**Modification records**
↓↓↓
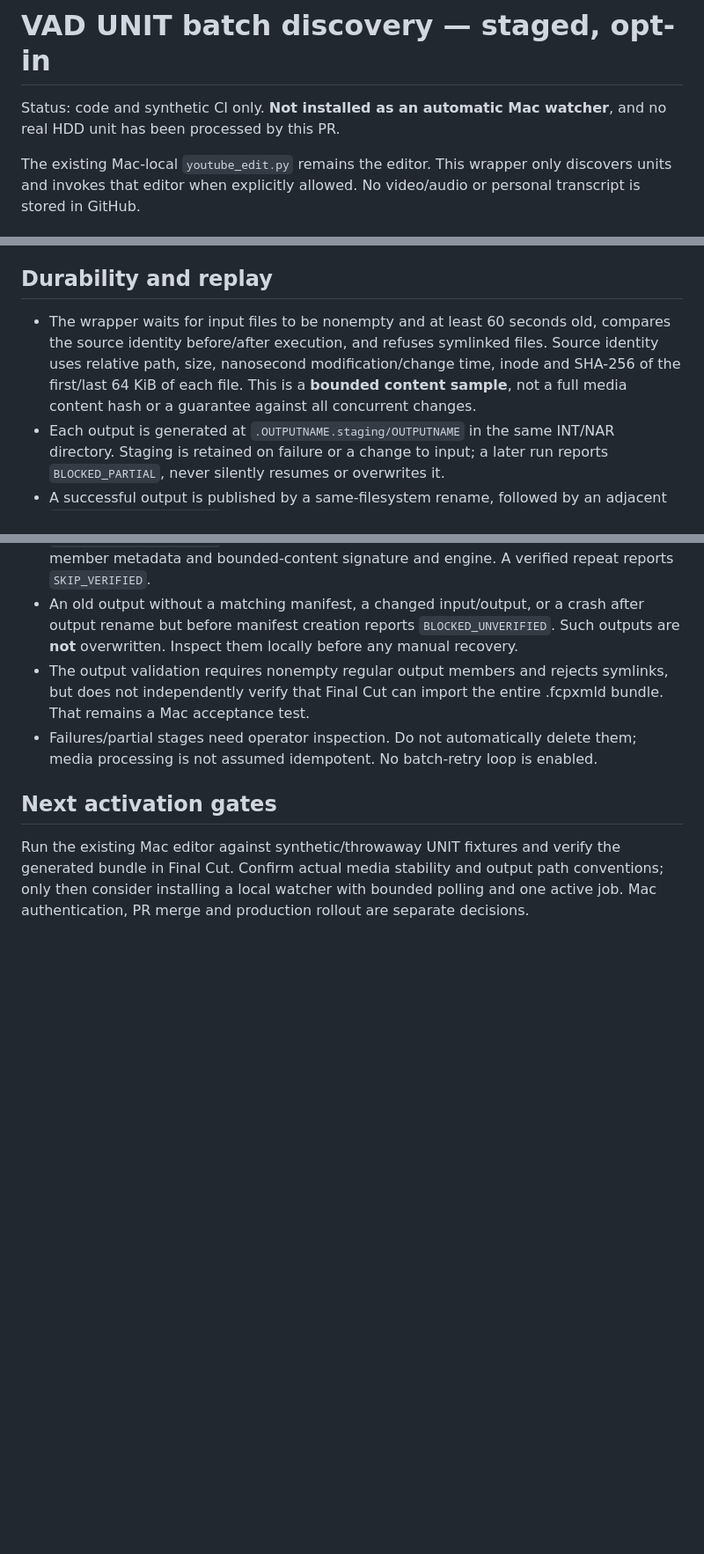
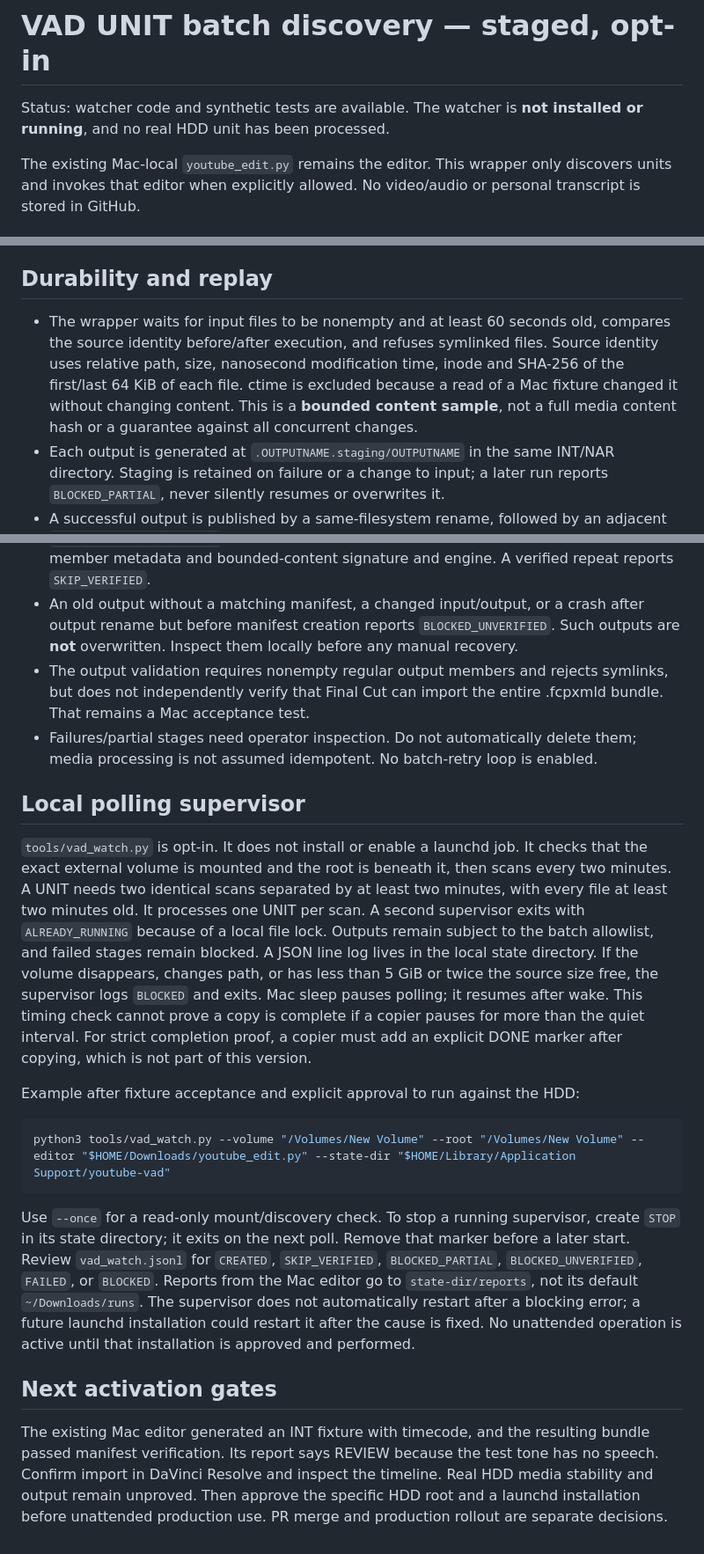
Before and after one commit to ExoticTraveler/youtube-automation, a Markdown page: docs/VAD_BATCH.md, 3 parts joined by grey strips. Shown at 88% size. GitHub-like rendering; blank space fills up the shorter version.

Commit message:
Add safe local VAD polling support

````diff
--- a/docs/VAD_BATCH.md
+++ b/docs/VAD_BATCH.md
@@ -1,6 +1,6 @@
 # VAD UNIT batch discovery — staged, opt-in
 
-Status: code and synthetic CI only. **Not installed as an automatic Mac watcher**, and no real HDD unit has been processed by this PR.
+Status: watcher code and synthetic tests are available. The watcher is **not installed or running**, and no real HDD unit has been processed.
 
 The existing Mac-local `youtube_edit.py` remains the editor. This wrapper only discovers units and invokes that editor when explicitly allowed. No video/audio or personal transcript is stored in GitHub.
 
@@ -39,13 +39,25 @@ Default: dry run, no editor invocation and no creation. `--run` explicitly opts
 
 ## Durability and replay
 
-- The wrapper waits for input files to be nonempty and at least 60 seconds old, compares the source identity before/after execution, and refuses symlinked files. Source identity uses relative path, size, nanosecond modification/change time, inode and SHA-256 of the first/last 64 KiB of each file. This is a **bounded content sample**, not a full media content hash or a guarantee against all concurrent changes.
+- The wrapper waits for input files to be nonempty and at least 60 seconds old, compares the source identity before/after execution, and refuses symlinked files. Source identity uses relative path, size, nanosecond modification time, inode and SHA-256 of the first/last 64 KiB of each file. ctime is excluded because a read of a Mac fixture changed it without changing content. This is a **bounded content sample**, not a full media content hash or a guarantee against all concurrent changes.
 - Each output is generated at `.OUTPUTNAME.staging/OUTPUTNAME` in the same INT/NAR directory. Staging is retained on failure or a change to input; a later run reports `BLOCKED_PARTIAL`, never silently resumes or overwrites it.
 - A successful output is published by a same-filesystem rename, followed by an adjacent `OUTPUTNAME.manifest.json`. The manifest binds the unit path, source signature, output member metadata and bounded-content signature and engine. A verified repeat reports `SKIP_VERIFIED`.
 - An old output without a matching manifest, a changed input/output, or a crash after output rename but before manifest creation reports `BLOCKED_UNVERIFIED`. Such outputs are **not** overwritten. Inspect them locally before any manual recovery.
 - The output validation requires nonempty regular output members and rejects symlinks, but does not independently verify that Final Cut can import the entire .fcpxmld bundle. That remains a Mac acceptance test.
 - Failures/partial stages need operator inspection. Do not automatically delete them; media processing is not assumed idempotent. No batch-retry loop is enabled.
 
+## Local polling supervisor
+
+`tools/vad_watch.py` is opt-in. It does not install or enable a launchd job. It checks that the exact external volume is mounted and the root is beneath it, then scans every two minutes. A UNIT needs two identical scans separated by at least two minutes, with every file at least two minutes old. It processes one UNIT per scan. A second supervisor exits with `ALREADY_RUNNING` because of a local file lock. Outputs remain subject to the batch allowlist, and failed stages remain blocked. A JSON line log lives in the local state directory. If the volume disappears, changes path, or has less than 5 GiB or twice the source size free, the supervisor logs `BLOCKED` and exits. Mac sleep pauses polling; it resumes after wake. This timing check cannot prove a copy is complete if a copier pauses for more than the quiet interval. For strict completion proof, a copier must add an explicit DONE marker after copying, which is not part of this version.
+
+Example after fixture acceptance and explicit approval to run against the HDD:
+
+```sh
+python3 tools/vad_watch.py --volume "/Volumes/New Volume" --root "/Volumes/New Volume" --editor "$HOME/Downloads/youtube_edit.py" --state-dir "$HOME/Library/Application Support/youtube-vad"
+```
+
+Use `--once` for a read-only mount/discovery check. To stop a running supervisor, create `STOP` in its state directory; it exits on the next poll. Remove that marker before a later start. Review `vad_watch.jsonl` for `CREATED`, `SKIP_VERIFIED`, `BLOCKED_PARTIAL`, `BLOCKED_UNVERIFIED`, `FAILED`, or `BLOCKED`. Reports from the Mac editor go to `state-dir/reports`, not its default `~/Downloads/runs`. The supervisor does not automatically restart after a blocking error; a future launchd installation could restart it after the cause is fixed. No unattended operation is active until that installation is approved and performed.
+
 ## Next activation gates
 
-Run the existing Mac editor against synthetic/throwaway UNIT fixtures and verify the generated bundle in Final Cut. Confirm actual media stability and output path conventions; only then consider installing a local watcher with bounded polling and one active job. Mac authentication, PR merge and production rollout are separate decisions.
+The existing Mac editor generated an INT fixture with timecode, and the resulting bundle passed manifest verification. Its report says REVIEW because the test tone has no speech. Confirm import in DaVinci Resolve and inspect the timeline. Real HDD media stability and output remain unproved. Then approve the specific HDD root and a launchd installation before unattended production use. PR merge and production rollout are separate decisions.
````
↑↑↑
In the lines above, find each one with "rollout" and list it.

**Result of this task**
-Run the existing Mac editor against synthetic/throwaway UNIT fixtures and verify the generated bundle in Final Cut. Confirm actual media stability and output path conventions; only then consider installing a local watcher with bounded polling and one active job. Mac authentication, PR merge and production rollout are separate decisions.
+The existing Mac editor generated an INT fixture with timecode, and the resulting bundle passed manifest verification. Its report says REVIEW because the test tone has no speech. Confirm import in DaVinci Resolve and inspect the timeline. Real HDD media stability and output remain unproved. Then approve the specific HDD root and a launchd installation before unattended production use. PR merge and production rollout are separate decisions.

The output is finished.